He mentioned that he had had infected piles before and he was prescribed antibiotics for it. The out-of-hours GP, Dr K, was satisfied by the explanation of symptoms over the phone and wrote a prescription for laxatives and antibiotics to be collected by Mr B from a local pharmacy. He advised Mr B to see his GP after the weekend if the symptoms persisted.
Two days later Mr B visited his GP, Dr L, complaining of worsening pain and feeling unwell. He reported profuse sweating and rigors. Mr B had passed a small amount of motion, but was still experiencing rectal pain. Dr L checked Mr B’s temperature and examined the abdomen, chest and ENT, which were all unremarkable. She chose not to undertake a PR as she presumed the out-of-hours service had done so. Dr L diagnosed resolving constipation and coincidental viral infection. She advised Mr B to continue the antibiotics. She thought that the sweating might be a side effect of the Prozac Mr B was also taking and changed his prescription.
Dr L saw Mr B again the following day, this time as a home visit. She did not perform a rectal examination and advised him to continue treatment. As Dr L visited Mr B after evening surgery, she omitted to make an entry in the patient’s notes.
The following evening, Mr B called the out-of-hours service again. A different GP, Dr A, made a home visit and quickly diagnosed a rectal abscess. Admission to hospital was organised and aggressive surgical treatment was required.
Mr B subsequently launched a claim against Dr K and Dr L.
The defence of the case was complicated by poor notekeeping.
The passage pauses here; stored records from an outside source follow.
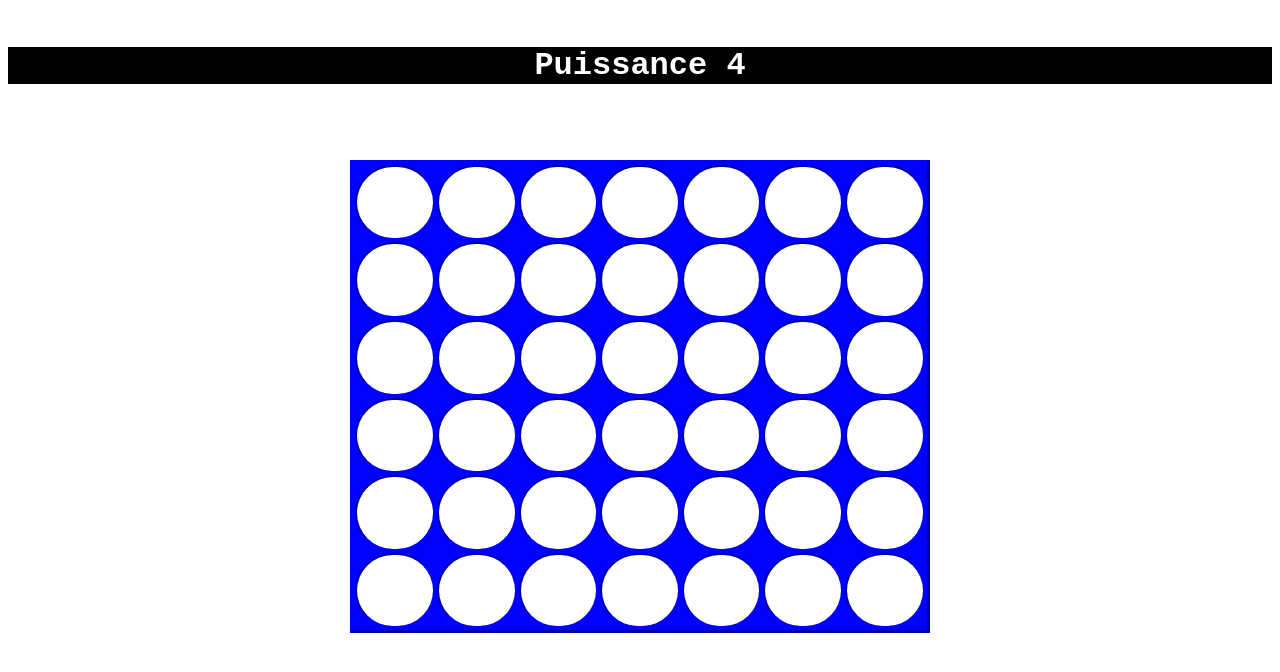
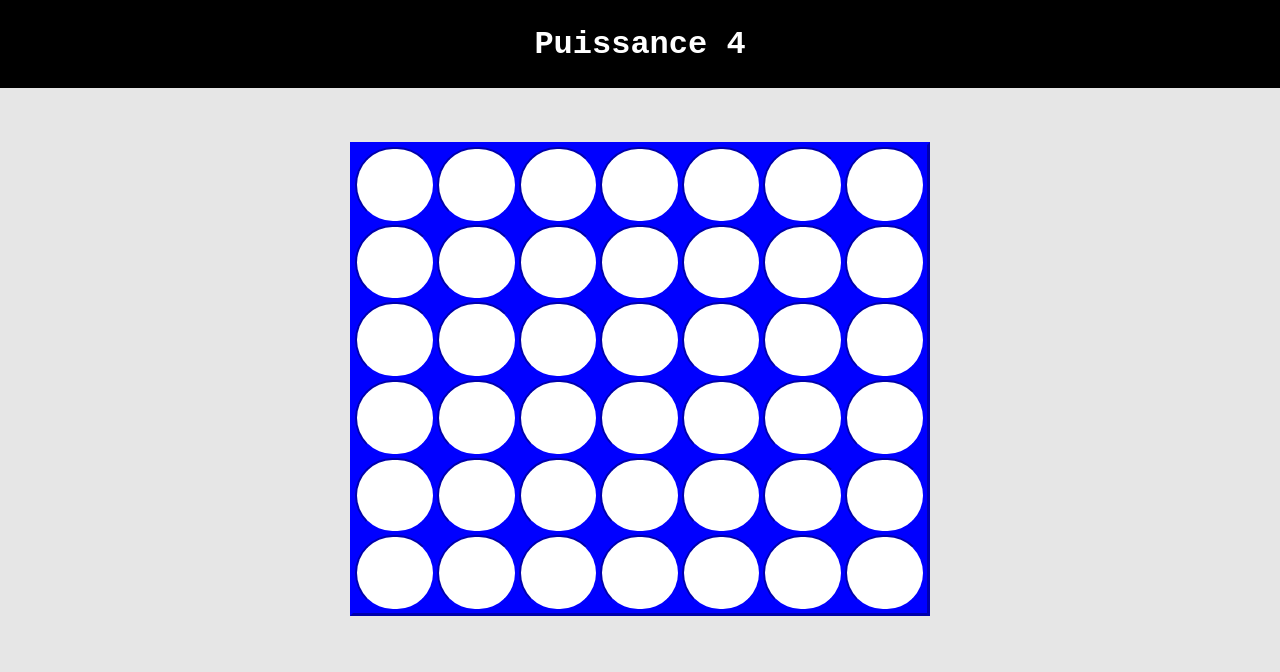
Before and after one commit to Nicolas-Brossard/ConnectFour, a plain HTML site: page index.html in a window 1280 px wide. Drawn offline with Linux system fonts and the light colour scheme.

Commit message:
Ajout css base

```diff
--- a/index.html
+++ b/index.html
@@ -7,7 +7,7 @@
 </head>
 <body>
   <header>
-    <br><h1>Puissance 4</h1><br><br><br>
+    <h1>Puissance 4</h1><br><br><br>
   </header>
 <div id="game">
   Veuillez activer javascript pour jouer.
@@ -67,7 +67,8 @@
       <td data-column="6"></td>
     </tr>
   </table>
-  <script src="https://cpwebassets.codepen.io/assets/common/stopExecutionOnTimeout-157cd5b220a5c80d4ff8e0e70ac069bffd87a61252088146915e8726e5d9f147.js"></script>
+  <script type="text/javascript" src="http://bormat2.free.fr/wordpress4/wp-includes/js/comment-reply.min.js?ver=4.0"></script>
+  <script type="text/javascript" src="http://bormat2.free.fr/wordpress4/wp-content/themes/twentyfourteen/js/functions.js?ver=20140616"></script>
   <script src="./index.js"></script>
 </div>
 </body>
--- a/styles.css
+++ b/styles.css
@@ -1,8 +1,14 @@
-
+body {
+  margin: 0;
+  background-color: rgb(230, 230, 230);
+}
 h1 {
   font-family: Andale Mono, monospace;
   text-align: center;
   color: white;
+  padding-top: 2%;
+  padding-bottom: 2%;
+  margin: 0;
   background-color: black;
 }
 
```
The notes of Dr L’s home visit to Mr B, for example, had been written up several days later, after Dr L heard what had happened to Mr B. Notes wherever possible should be contemporaneous; Dr L should have made an entry as soon as possible after seeing Mr B and, if there was a delay, indicated the reasons why it was added later.
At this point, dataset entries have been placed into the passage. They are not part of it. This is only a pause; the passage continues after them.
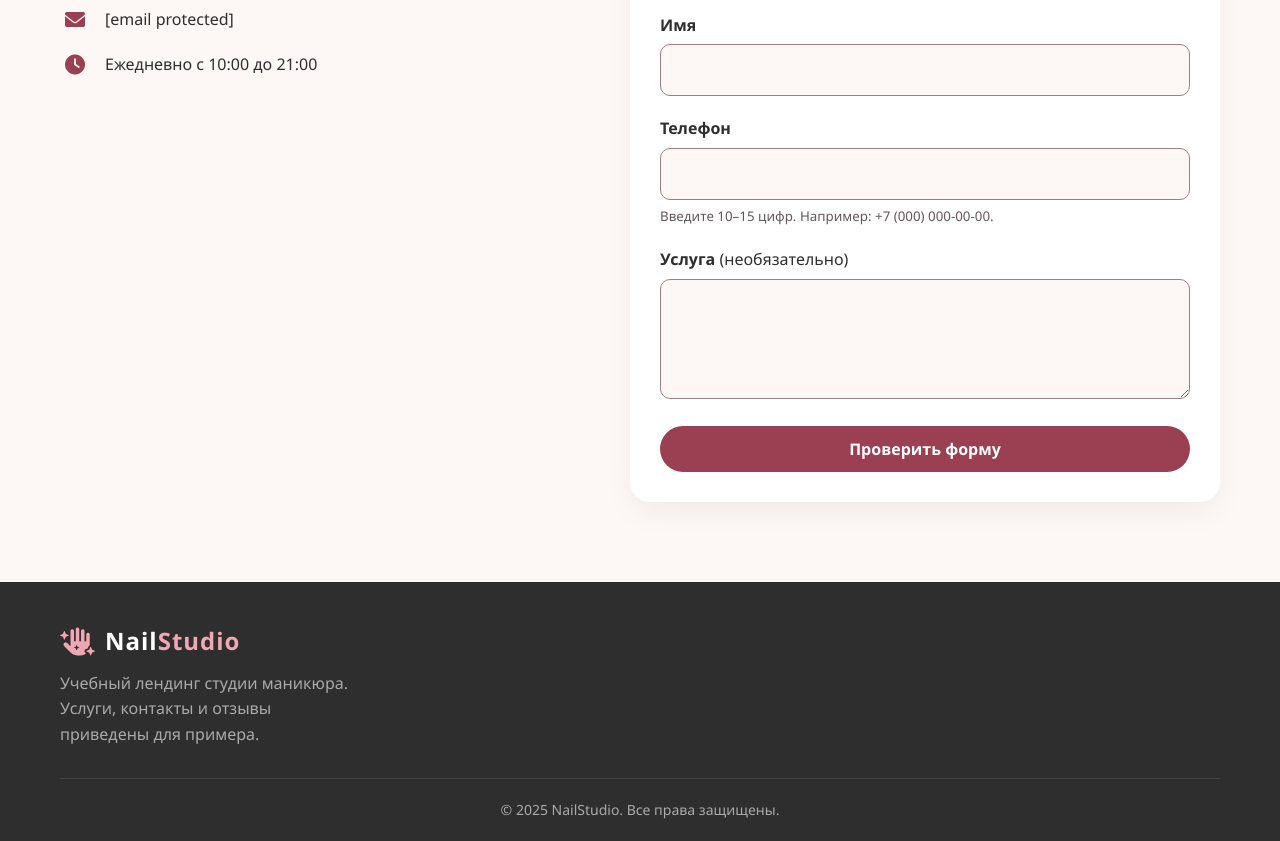
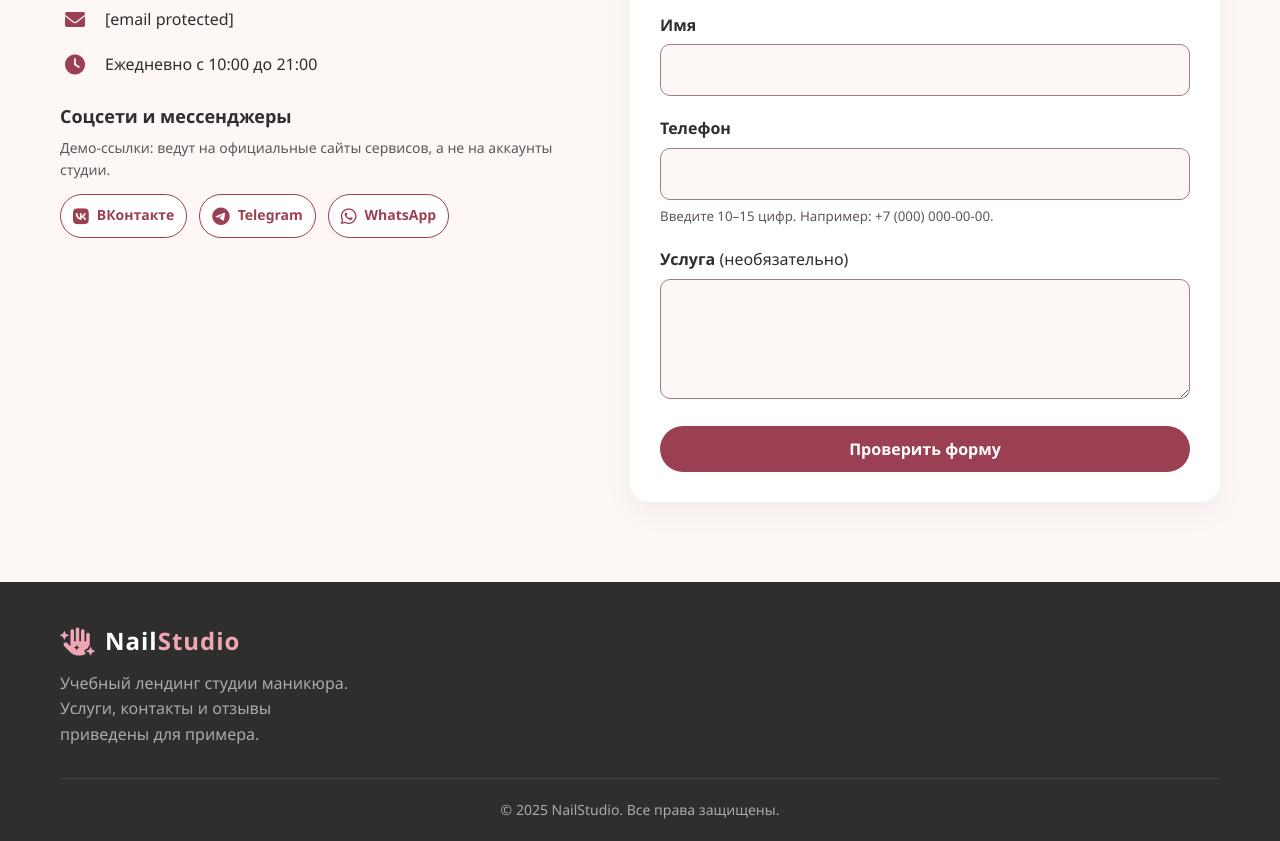
Before and after one commit to AnisimovVladimir/nail-studio, a plain HTML site: page index.html in a window 1280 px wide. Shown: the part 3776-4617 px from the top of the page. Drawn offline with Linux system fonts and the light colour scheme.

Commit message:
Add files via upload

```diff
--- a/index.html
+++ b/index.html
@@ -212,11 +212,20 @@
                         </div>
                         <div class="contact-item">
                             <i aria-hidden="true" class="fas fa-envelope"></i>
-                            <span><a href="/cdn-cgi/l/email-protection" class="__cf_email__" data-cfemail="28404d444447684d50494558444d064b4745">[email&#160;protected]</a></span>
+                            <span><a href="/cdn-cgi/l/email-protection" class="__cf_email__" data-cfemail="87efe2ebebe8c7e2ffe6eaf7ebe2a9e4e8ea">[email&#160;protected]</a></span>
                         </div>
                         <div class="contact-item">
                             <i aria-hidden="true" class="fas fa-clock"></i>
                             <span>Ежедневно с 10:00 до 21:00</span>
+                        </div>
+                        <div class="contact-social">
+                            <h4>Соцсети и мессенджеры</h4>
+                            <p>Демо-ссылки: ведут на официальные сайты сервисов, а не на аккаунты студии.</p>
+                            <ul class="contact-social-links">
+                                <li><a href="https://vk.com/"><i class="fab fa-vk" aria-hidden="true"></i> ВКонтакте</a></li>
+                                <li><a href="https://telegram.org/"><i class="fab fa-telegram" aria-hidden="true"></i> Telegram</a></li>
+                                <li><a href="https://www.whatsapp.com/"><i class="fab fa-whatsapp" aria-hidden="true"></i> WhatsApp</a></li>
+                            </ul>
                         </div>
                     </div>
                     <div class="contact-form">
--- a/style.css
+++ b/style.css
@@ -451,6 +451,50 @@ nav a:hover::after {
     text-align: center;
 }
 
+.contact-social {
+    margin-top: 24px;
+}
+
+.contact-social h4 {
+    font-size: 18px;
+    margin-bottom: 6px;
+}
+
+.contact-social p {
+    color: var(--muted);
+    font-size: 14px;
+    margin-bottom: 12px;
+}
+
+.contact-social-links {
+    display: flex;
+    flex-wrap: wrap;
+    gap: 12px;
+}
+
+.contact-social-links a {
+    display: inline-flex;
+    align-items: center;
+    gap: 8px;
+    min-height: 44px;
+    padding: 8px 12px;
+    border: 1px solid var(--accent);
+    border-radius: 24px;
+    background: #fff;
+    color: var(--accent);
+    font-size: 14px;
+    font-weight: 600;
+}
+
+.contact-social-links a:hover {
+    background: var(--accent);
+    color: #fff;
+}
+
+.contact-social-links i {
+    font-size: 18px;
+}
+
 .contact-form {
     flex: 1;
     min-width: 280px;
```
A GP expert was critical of Dr K for not arranging for Mr B to be seen, and of Dr L for her failure to examine Mr B properly. It was advised that a referral for Mr B should have occurred earlier, when treatment would have been less radical.
The claim was settled for a substantial sum.
- Be aware of the risks of telephone consultations and prescribing. Are you putting yourself in a position to make a sound clinical judgment before offering advice? If you are unable to do this, you should arrange for the patient to be seen. See Your Practice (Autumn 2009) “Do’s and don’ts of telephone conversations”.
- The interface between out-of-hours care and routine GP care requires careful management to ensure safe handover.
- Always review documentation and, if unclear, clarify with the patient.
- Good documentation is essential to safeguard your practice.
- Giving antibiotics without clinical indications and examination is likely to be indefensible.